===== SUPPLIED INFORMATION

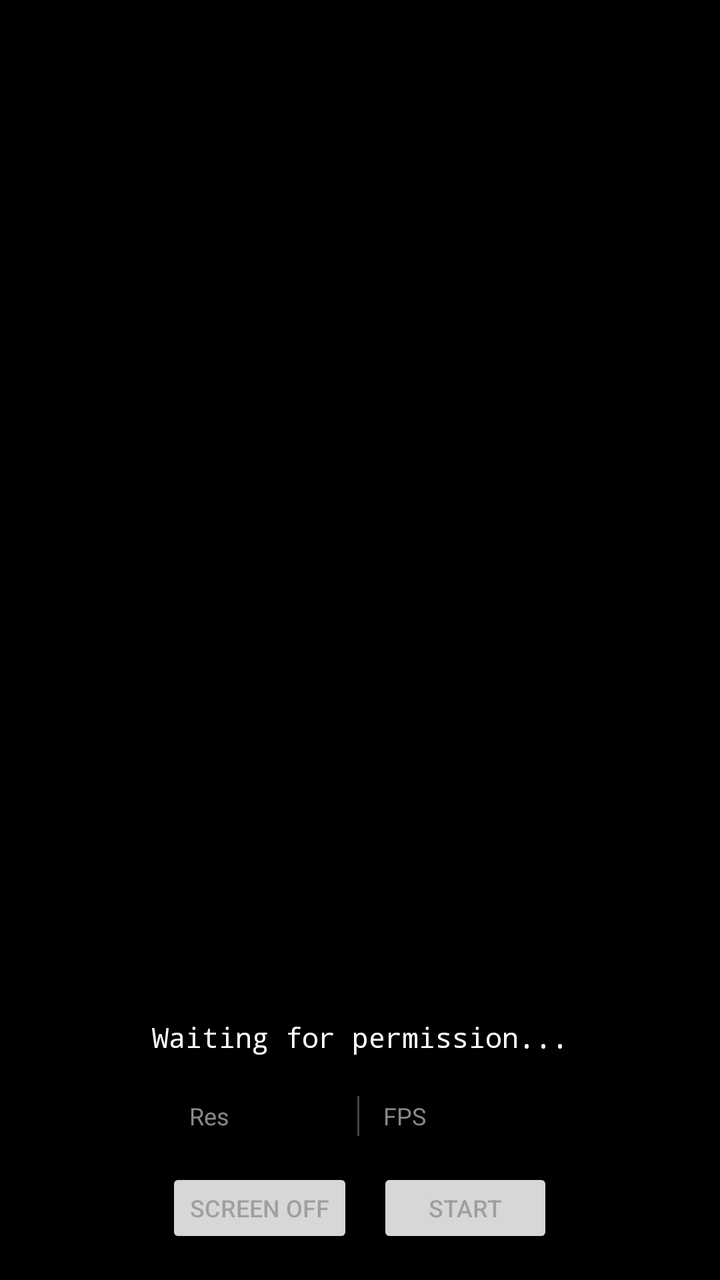
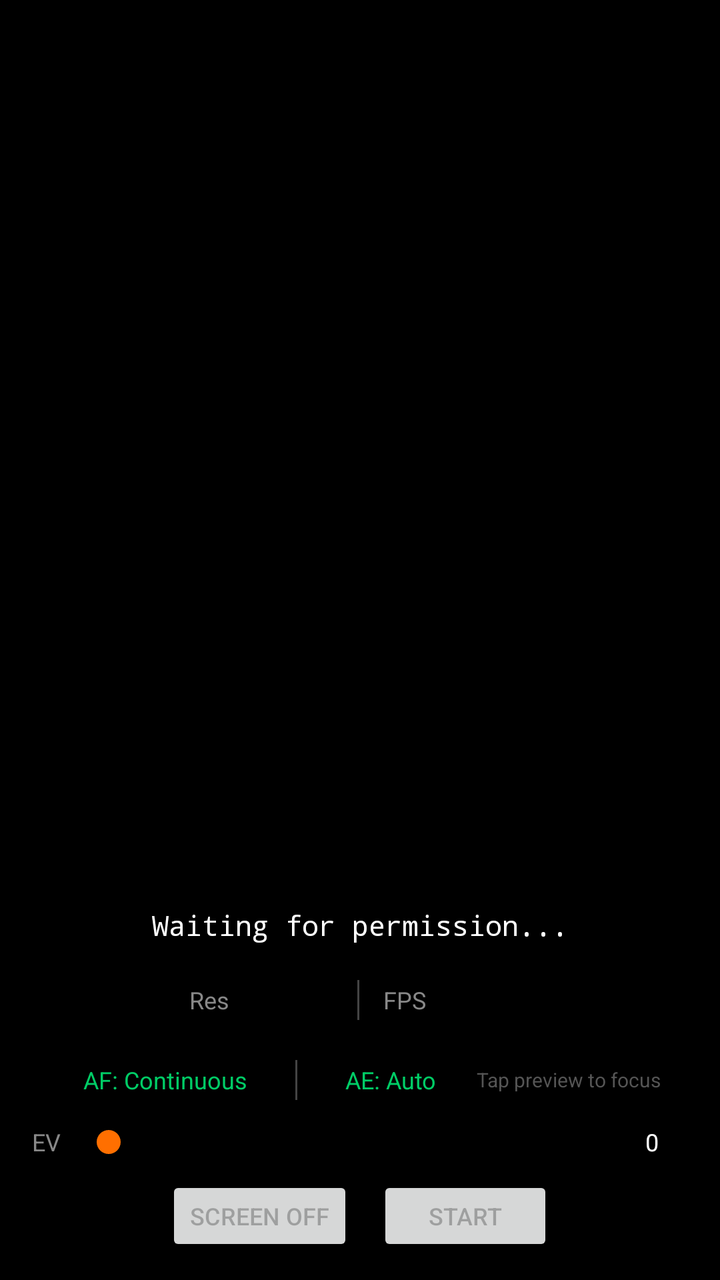

An Android layout rendered at two revisions. The XML below is the earlier revision; the diff shows what the commit changed to produce the second picture.
<!-- AndroidManifest.xml: application theme AppTheme -->
<!-- res/layout/activity_main.xml -->
<?xml version="1.0" encoding="utf-8"?>
<FrameLayout xmlns:android="http://schemas.android.com/apk/res/android"
    android:layout_width="match_parent"
    android:layout_height="match_parent"
    android:background="#FF000000">

    <TextureView
        android:id="@+id/textureView"
        android:layout_width="match_parent"
        android:layout_height="match_parent" />

    
    <LinearLayout
        android:id="@+id/controlsPanel"
        android:layout_width="match_parent"
        android:layout_height="wrap_content"
        android:layout_gravity="bottom"
        android:orientation="vertical"
        android:padding="16dp"
        android:background="#CC000000">

        
        <TextView
            android:id="@+id/statusText"
            android:layout_width="match_parent"
            android:layout_height="wrap_content"
            android:text="Waiting for permission..."
            android:textColor="#FFFFFFFF"
            android:textSize="14sp"
            android:fontFamily="monospace"
            android:gravity="center" />

        <TextView
            android:id="@+id/connectionInfo"
            android:layout_width="match_parent"
            android:layout_height="wrap_content"
            android:textColor="#FF888888"
            android:textSize="11sp"
            android:fontFamily="monospace"
            android:gravity="center"
            android:layout_marginTop="2dp"
            android:visibility="gone" />

        
        <LinearLayout
            android:id="@+id/settingsRow"
            android:layout_width="match_parent"
            android:layout_height="wrap_content"
            android:orientation="horizontal"
            android:gravity="center"
            android:layout_marginTop="12dp">

            <TextView
                android:layout_width="wrap_content"
                android:layout_height="wrap_content"
                android:text="Res"
                android:textColor="#FF888888"
                android:textSize="12sp" />

            <Spinner
                android:id="@+id/resolutionSpinner"
                android:layout_width="wrap_content"
                android:layout_height="36dp"
                android:layout_marginStart="4dp" />

            <View
                android:layout_width="1dp"
                android:layout_height="20dp"
                android:layout_marginStart="12dp"
                android:layout_marginEnd="12dp"
                android:background="#FF444444" />

            <TextView
                android:layout_width="wrap_content"
                android:layout_height="wrap_content"
                android:text="FPS"
                android:textColor="#FF888888"
                android:textSize="12sp" />

            <Spinner
                android:id="@+id/fpsSpinner"
                android:layout_width="wrap_content"
                android:layout_height="36dp"
                android:layout_marginStart="4dp" />
        </LinearLayout>

        
        <LinearLayout
            android:layout_width="match_parent"
            android:layout_height="wrap_content"
            android:orientation="horizontal"
            android:gravity="center"
            android:layout_marginTop="8dp">

            <Button
                android:id="@+id/screenOffButton"
                android:layout_width="wrap_content"
                android:layout_height="40dp"
                android:text="Screen Off"
                android:textSize="12sp"
                android:layout_marginEnd="12dp"
                android:enabled="false" />

            <Button
                android:id="@+id/toggleButton"
                android:layout_width="wrap_content"
                android:layout_height="40dp"
                android:text="Start"
                android:textSize="12sp"
                android:enabled="false" />
        </LinearLayout>

    </LinearLayout>

</FrameLayout>
<!-- resources referenced by this layout -->
<resources>
  <style name="AppTheme" parent="Theme.AppCompat.Light.NoActionBar">
          <item name="colorPrimary">#FF1976D2</item>
          <item name="colorPrimaryDark">#FF1565C0</item>
          <item name="colorAccent">#FFFF6F00</item>
          <item name="android:windowFullscreen">true</item>
      </style>
</resources>

<!-- the commit's change to res/layout/activity_main.xml (unified diff, before → after) -->
@@ -8,6 +8,13 @@
         android:id="@+id/textureView"
         android:layout_width="match_parent"
         android:layout_height="match_parent" />
+
+    
+    <View
+        android:id="@+id/focusRing"
+        android:layout_width="80dp"
+        android:layout_height="80dp"
+        android:visibility="gone" />
 
     
     <LinearLayout
@@ -16,7 +23,10 @@
         android:layout_height="wrap_content"
         android:layout_gravity="bottom"
         android:orientation="vertical"
-        android:padding="16dp"
+        android:paddingStart="16dp"
+        android:paddingEnd="16dp"
+        android:paddingTop="12dp"
+        android:paddingBottom="12dp"
         android:background="#CC000000">
 
         
@@ -43,12 +53,11 @@
 
         
         <LinearLayout
-            android:id="@+id/settingsRow"
-            android:layout_width="match_parent"
-            android:layout_height="wrap_content"
-            android:orientation="horizontal"
-            android:gravity="center"
-            android:layout_marginTop="12dp">
+            android:layout_width="match_parent"
+            android:layout_height="wrap_content"
+            android:orientation="horizontal"
+            android:gravity="center"
+            android:layout_marginTop="10dp">
 
             <TextView
                 android:layout_width="wrap_content"
@@ -90,6 +99,87 @@
             android:layout_height="wrap_content"
             android:orientation="horizontal"
             android:gravity="center"
+            android:layout_marginTop="6dp">
+
+            <TextView
+                android:id="@+id/afModeButton"
+                android:layout_width="wrap_content"
+                android:layout_height="32dp"
+                android:gravity="center"
+                android:paddingStart="12dp"
+                android:paddingEnd="12dp"
+                android:text="AF: Continuous"
+                android:textColor="#FF00CC66"
+                android:textSize="12sp"
+                android:background="?android:attr/selectableItemBackground" />
+
+            <View
+                android:layout_width="1dp"
+                android:layout_height="20dp"
+                android:layout_marginStart="12dp"
+                android:layout_marginEnd="12dp"
+                android:background="#FF444444" />
+
+            <TextView
+                android:id="@+id/aeLockButton"
+                android:layout_width="wrap_content"
+                android:layout_height="32dp"
+                android:gravity="center"
+                android:paddingStart="12dp"
+                android:paddingEnd="12dp"
+                android:text="AE: Auto"
+                android:textColor="#FF00CC66"
+                android:textSize="12sp"
+                android:background="?android:attr/selectableItemBackground" />
+
+            <TextView
+                android:layout_width="wrap_content"
+                android:layout_height="wrap_content"
+                android:layout_marginStart="8dp"
+                android:text="Tap preview to focus"
+                android:textColor="#FF555555"
+                android:textSize="10sp" />
+        </LinearLayout>
+
+        
+        <LinearLayout
+            android:layout_width="match_parent"
+            android:layout_height="wrap_content"
+            android:orientation="horizontal"
+            android:gravity="center_vertical"
+            android:layout_marginTop="6dp">
+
+            <TextView
+                android:layout_width="wrap_content"
+                android:layout_height="wrap_content"
+                android:text="EV"
+                android:textColor="#FF888888"
+                android:textSize="12sp" />
+
+            <SeekBar
+                android:id="@+id/evSeekBar"
+                android:layout_width="0dp"
+                android:layout_height="wrap_content"
+                android:layout_weight="1"
+                android:layout_marginStart="8dp"
+                android:layout_marginEnd="8dp" />
+
+            <TextView
+                android:id="@+id/evValueText"
+                android:layout_width="36dp"
+                android:layout_height="wrap_content"
+                android:text="0"
+                android:textColor="#FFFFFFFF"
+                android:textSize="12sp"
+                android:gravity="center" />
+        </LinearLayout>
+
+        
+        <LinearLayout
+            android:layout_width="match_parent"
+            android:layout_height="wrap_content"
+            android:orientation="horizontal"
+            android:gravity="center"
             android:layout_marginTop="8dp">
 
             <Button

==========

WHAT IS NEEDED:
Output all of the entries once more, word for word, with the images removed.

WRITTEN REPLY:
An Android layout rendered at two revisions. The XML below is the earlier revision; the diff shows what the commit changed to produce the second picture.
<!-- AndroidManifest.xml: application theme AppTheme -->
<!-- res/layout/activity_main.xml -->
<?xml version="1.0" encoding="utf-8"?>
<FrameLayout xmlns:android="http://schemas.android.com/apk/res/android"
    android:layout_width="match_parent"
    android:layout_height="match_parent"
    android:background="#FF000000">

    <TextureView
        android:id="@+id/textureView"
        android:layout_width="match_parent"
        android:layout_height="match_parent" />

    
    <LinearLayout
        android:id="@+id/controlsPanel"
        android:layout_width="match_parent"
        android:layout_height="wrap_content"
        android:layout_gravity="bottom"
        android:orientation="vertical"
        android:padding="16dp"
        android:background="#CC000000">

        
        <TextView
            android:id="@+id/statusText"
            android:layout_width="match_parent"
            android:layout_height="wrap_content"
            android:text="Waiting for permission..."
            android:textColor="#FFFFFFFF"
            android:textSize="14sp"
            android:fontFamily="monospace"
            android:gravity="center" />

        <TextView
            android:id="@+id/connectionInfo"
            android:layout_width="match_parent"
            android:layout_height="wrap_content"
            android:textColor="#FF888888"
            android:textSize="11sp"
            android:fontFamily="monospace"
            android:gravity="center"
            android:layout_marginTop="2dp"
            android:visibility="gone" />

        
        <LinearLayout
            android:id="@+id/settingsRow"
            android:layout_width="match_parent"
            android:layout_height="wrap_content"
            android:orientation="horizontal"
            android:gravity="center"
            android:layout_marginTop="12dp">

            <TextView
                android:layout_width="wrap_content"
                android:layout_height="wrap_content"
                android:text="Res"
                android:textColor="#FF888888"
                android:textSize="12sp" />

            <Spinner
                android:id="@+id/resolutionSpinner"
                android:layout_width="wrap_content"
                android:layout_height="36dp"
                android:layout_marginStart="4dp" />

            <View
                android:layout_width="1dp"
                android:layout_height="20dp"
                android:layout_marginStart="12dp"
                android:layout_marginEnd="12dp"
                android:background="#FF444444" />

            <TextView
                android:layout_width="wrap_content"
                android:layout_height="wrap_content"
                android:text="FPS"
                android:textColor="#FF888888"
                android:textSize="12sp" />

            <Spinner
                android:id="@+id/fpsSpinner"
                android:layout_width="wrap_content"
                android:layout_height="36dp"
                android:layout_marginStart="4dp" />
        </LinearLayout>

        
        <LinearLayout
            android:layout_width="match_parent"
            android:layout_height="wrap_content"
            android:orientation="horizontal"
            android:gravity="center"
            android:layout_marginTop="8dp">

            <Button
                android:id="@+id/screenOffButton"
                android:layout_width="wrap_content"
                android:layout_height="40dp"
                android:text="Screen Off"
                android:textSize="12sp"
                android:layout_marginEnd="12dp"
                android:enabled="false" />

            <Button
                android:id="@+id/toggleButton"
                android:layout_width="wrap_content"
                android:layout_height="40dp"
                android:text="Start"
                android:textSize="12sp"
                android:enabled="false" />
        </LinearLayout>

    </LinearLayout>

</FrameLayout>
<!-- resources referenced by this layout -->
<resources>
  <style name="AppTheme" parent="Theme.AppCompat.Light.NoActionBar">
          <item name="colorPrimary">#FF1976D2</item>
          <item name="colorPrimaryDark">#FF1565C0</item>
          <item name="colorAccent">#FFFF6F00</item>
          <item name="android:windowFullscreen">true</item>
      </style>
</resources>

<!-- the commit's change to res/layout/activity_main.xml (unified diff, before → after) -->
@@ -8,6 +8,13 @@
         android:id="@+id/textureView"
         android:layout_width="match_parent"
         android:layout_height="match_parent" />
+
+    
+    <View
+        android:id="@+id/focusRing"
+        android:layout_width="80dp"
+        android:layout_height="80dp"
+        android:visibility="gone" />
 
     
     <LinearLayout
@@ -16,7 +23,10 @@
         android:layout_height="wrap_content"
         android:layout_gravity="bottom"
         android:orientation="vertical"
-        android:padding="16dp"
+        android:paddingStart="16dp"
+        android:paddingEnd="16dp"
+        android:paddingTop="12dp"
+        android:paddingBottom="12dp"
         android:background="#CC000000">
 
         
@@ -43,12 +53,11 @@
 
         
         <LinearLayout
-            android:id="@+id/settingsRow"
-            android:layout_width="match_parent"
-            android:layout_height="wrap_content"
-            android:orientation="horizontal"
-            android:gravity="center"
-            android:layout_marginTop="12dp">
+            android:layout_width="match_parent"
+            android:layout_height="wrap_content"
+            android:orientation="horizontal"
+            android:gravity="center"
+            android:layout_marginTop="10dp">
 
             <TextView
                 android:layout_width="wrap_content"
@@ -90,6 +99,87 @@
             android:layout_height="wrap_content"
             android:orientation="horizontal"
             android:gravity="center"
+            android:layout_marginTop="6dp">
+
+            <TextView
+                android:id="@+id/afModeButton"
+                android:layout_width="wrap_content"
+                android:layout_height="32dp"
+                android:gravity="center"
+                android:paddingStart="12dp"
+                android:paddingEnd="12dp"
+                android:text="AF: Continuous"
+                android:textColor="#FF00CC66"
+                android:textSize="12sp"
+                android:background="?android:attr/selectableItemBackground" />
+
+            <View
+                android:layout_width="1dp"
+                android:layout_height="20dp"
+                android:layout_marginStart="12dp"
+                android:layout_marginEnd="12dp"
+                android:background="#FF444444" />
+
+            <TextView
+                android:id="@+id/aeLockButton"
+                android:layout_width="wrap_content"
+                android:layout_height="32dp"
+                android:gravity="center"
+                android:paddingStart="12dp"
+                android:paddingEnd="12dp"
+                android:text="AE: Auto"
+                android:textColor="#FF00CC66"
+                android:textSize="12sp"
+                android:background="?android:attr/selectableItemBackground" />
+
+            <TextView
+                android:layout_width="wrap_content"
+                android:layout_height="wrap_content"
+                android:layout_marginStart="8dp"
+                android:text="Tap preview to focus"
+                android:textColor="#FF555555"
+                android:textSize="10sp" />
+        </LinearLayout>
+
+        
+        <LinearLayout
+            android:layout_width="match_parent"
+            android:layout_height="wrap_content"
+            android:orientation="horizontal"
+            android:gravity="center_vertical"
+            android:layout_marginTop="6dp">
+
+            <TextView
+                android:layout_width="wrap_content"
+                android:layout_height="wrap_content"
+                android:text="EV"
+                android:textColor="#FF888888"
+                android:textSize="12sp" />
+
+            <SeekBar
+                android:id="@+id/evSeekBar"
+                android:layout_width="0dp"
+                android:layout_height="wrap_content"
+                android:layout_weight="1"
+                android:layout_marginStart="8dp"
+                android:layout_marginEnd="8dp" />
+
+            <TextView
+                android:id="@+id/evValueText"
+                android:layout_width="36dp"
+                android:layout_height="wrap_content"
+                android:text="0"
+                android:textColor="#FFFFFFFF"
+                android:textSize="12sp"
+                android:gravity="center" />
+        </LinearLayout>
+
+        
+        <LinearLayout
+            android:layout_width="match_parent"
+            android:layout_height="wrap_content"
+            android:orientation="horizontal"
+            android:gravity="center"
             android:layout_marginTop="8dp">
 
             <Button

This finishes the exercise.